◆ Task description ◆
In the entries below, the word "justify" appears on some lines. Copy each of those lines.

◆ Dataset extract ◆
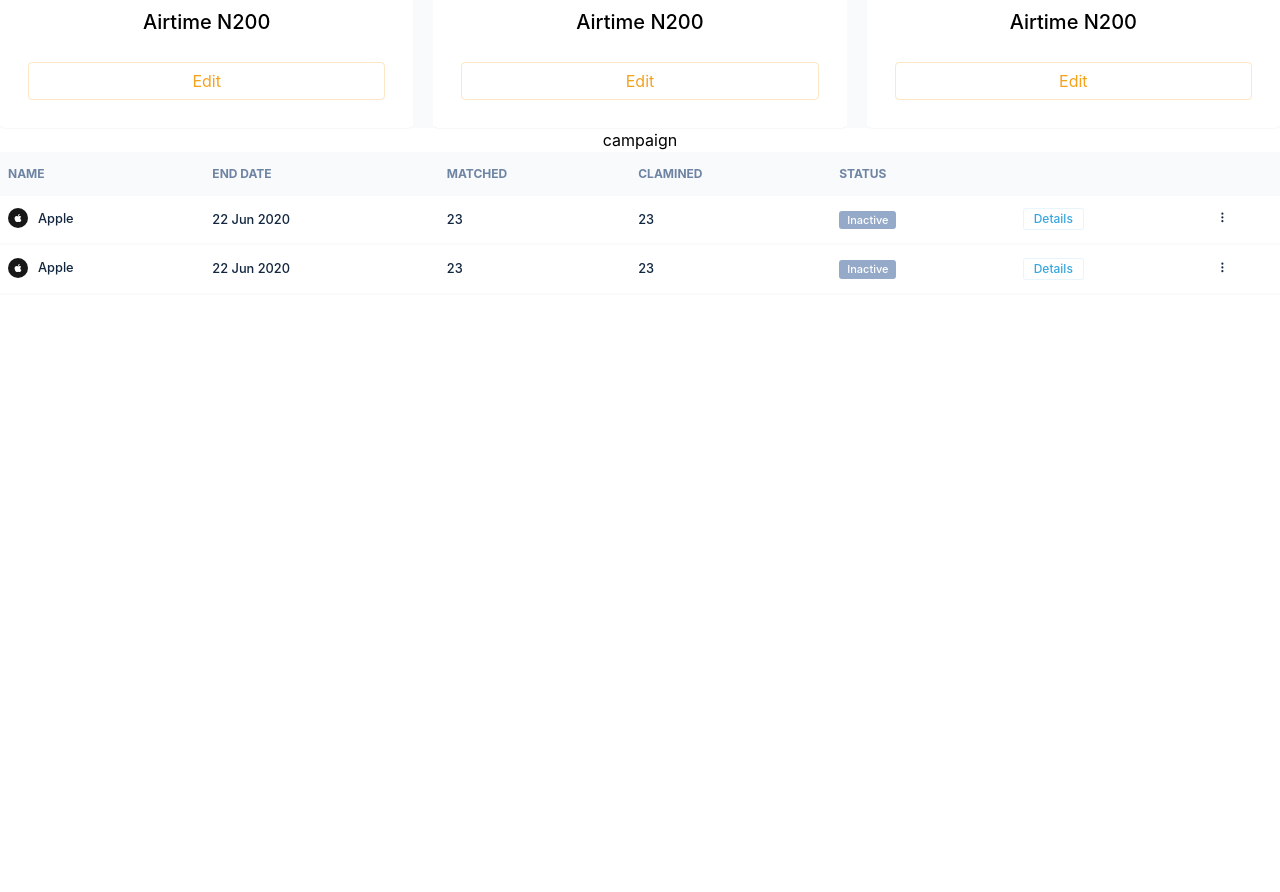
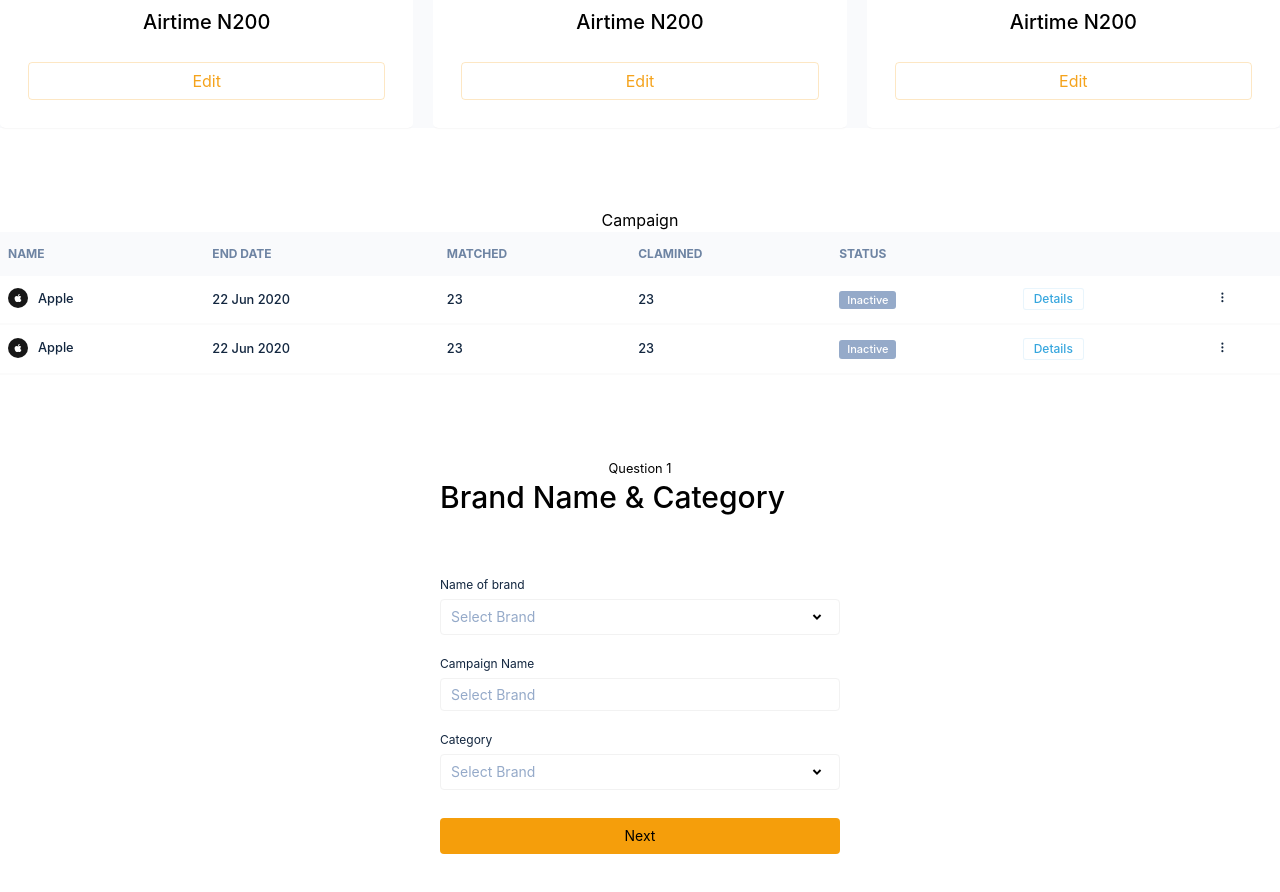
Before and after one commit to EzeBernardine/Haz, a React (Create React App) app: page / in a window 1280 px wide. Shown: the part 320-1212 px from the top of the page. Before the commit the page ends 800 px from the top, so only its background shows below. Built offline with nearby package versions, Linux system fonts and the light colour scheme.

Commit message:
Added brand and category

```diff
--- /dev/null
+++ b/src/components/input/index.js
@@ -0,0 +1,24 @@
+import "./styles.css";
+import { RiArrowDropDownLine } from "react-icons/ri";
+
+function Input({ htmlFor, placeHolder, className, noIcon = false }) {
+  return (
+    <div
+      className={`input-container ${className} flex items-center justify-between`}
+    >
+      <input
+        type="text"
+        id={htmlFor}
+        placeholder={placeHolder}
+        className="flex-1"
+      />
+      {!noIcon ? (
+        <span>
+          <RiArrowDropDownLine className="text-black h-6 w-6" />
+        </span>
+      ) : null}
+    </div>
+  );
+}
+
+export default Input;
--- /dev/null
+++ b/src/components/input/styles.css
@@ -0,0 +1,17 @@
+.input-container {
+  border: 1px solid #f2f2f2;
+  padding: 5px 10px;
+  border-radius: 4px;
+}
+.input-container input {
+  font-size: 14px;
+  color: #12263F;
+  /* cursor:  */
+}
+input::-webkit-input-placeholder {
+  color: #95aac9;
+}
+input::placeholder {
+  color: #95aac9;
+  opacity: 1;
+}
--- a/src/pages/campaign/01/index.js
+++ b/src/pages/campaign/01/index.js
@@ -56,7 +56,7 @@ function Campaign1() {
               }) => (
                 <tr>
                   <td className="flex">
-                    <div className="flex pictureFrame">{logo}</div>
+                    <div className="flex table-pictureFrame">{logo}</div>
                     <span>{company}</span>
                   </td>
                   <td>{endDate}</td>
--- a/src/pages/campaign/01/styles.css
+++ b/src/pages/campaign/01/styles.css
@@ -7,7 +7,7 @@
   font-weight: 600;
   color: #12263f;
 }
-.pictureFrame {
+table tbody .table-pictureFrame {
   height: 20px;
   width: 20px;
   border-radius: 100%;
@@ -16,8 +16,8 @@
   background: #171717;
   margin-right: 10px;
 }
-.pictureFrame img,
-svg {
+table tbody .table-pictureFrame img,
+.table-pictureFrame svg {
   object-fit: cover;
   height: 100%;
   width: 100%;
--- /dev/null
+++ b/src/pages/campaign/02_brandName/index.js
@@ -0,0 +1,55 @@
+import "./styles.css";
+import Input from "../../../components/input";
+
+function Campaign2() {
+  return (
+    <section className="Campaign2 flex items-center justify-center">
+      <div className="brand">
+        <small>Question 1</small>
+        <h2 className='text-justify  text-3xl font-medium mb-14'>Brand Name & Category</h2>
+
+        <from>
+          <div className="form-sub text-justify">
+            <label htmlFor="brand" className="text-justify">
+              Name of brand
+            </label>
+            <Input
+              htmlFor="brand"
+              placeHolder="Select Brand"
+              className="my-1"
+            />
+          </div>
+
+          <div className="form-sub text-justify">
+            <label htmlFor="Name" className="text-justify">
+              Campaign Name
+            </label>
+            <Input
+              htmlFor="Name"
+              placeHolder="Select Brand"
+              className="my-1"
+              noIcon
+            />
+          </div>
+
+          <div className="form-sub text-justify">
+            <label htmlFor="Category" className="text-justify">
+              Category
+            </label>
+            <Input
+              htmlFor="Category"
+              placeHolder="Select Brand"
+              className="my-1"
+            />
+          </div>
+
+          <button className="text-black bg-yellow-500 w-full rounded text-sm py-2 mt-6 hover:bg-yellow-600">
+            Next
+          </button>
+        </from>
+      </div>
+    </section>
+  );
+}
+
+export default Campaign2;
--- /dev/null
+++ b/src/pages/campaign/02_brandName/styles.css
@@ -0,0 +1,11 @@
+.brand {
+  width: 400px;
+}
+.brand .form-sub {
+  margin-top: 15px;
+}
+
+.brand label {
+  color: #12263f;
+  font-size: 12px;
+}
--- a/src/pages/campaign/index.js
+++ b/src/pages/campaign/index.js
@@ -1,11 +1,15 @@
 import "./styles.css";
 import Campaign1 from "./01";
+import Campaign2 from "./02_brandName";
 
 function Campaign() {
   return (
     <div className="Campaign">
-      campaign
+      <h1>Campaign</h1>
       <Campaign1 />
+      <div className="space-out"></div>
+
+      <Campaign2 />
     </div>
   );
 }
--- a/src/pages/campaign/styles.css
+++ b/src/pages/campaign/styles.css
@@ -0,0 +1,6 @@
+.Campaign {
+    margin: 5rem 0
+}
+.space-out{
+    margin: 5rem 0;
+}
```
Also changed, not shown: 1 other file (tests, documents, lock files or other folders).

◆ Task solution ◆
+      className={`input-container ${className} flex items-center justify-between`}
+    <section className="Campaign2 flex items-center justify-center">
+        <h2 className='text-justify  text-3xl font-medium mb-14'>Brand Name & Category</h2>
+          <div className="form-sub text-justify">
+            <label htmlFor="brand" className="text-justify">
+          <div className="form-sub text-justify">
+            <label htmlFor="Name" className="text-justify">
+          <div className="form-sub text-justify">
+            <label htmlFor="Category" className="text-justify">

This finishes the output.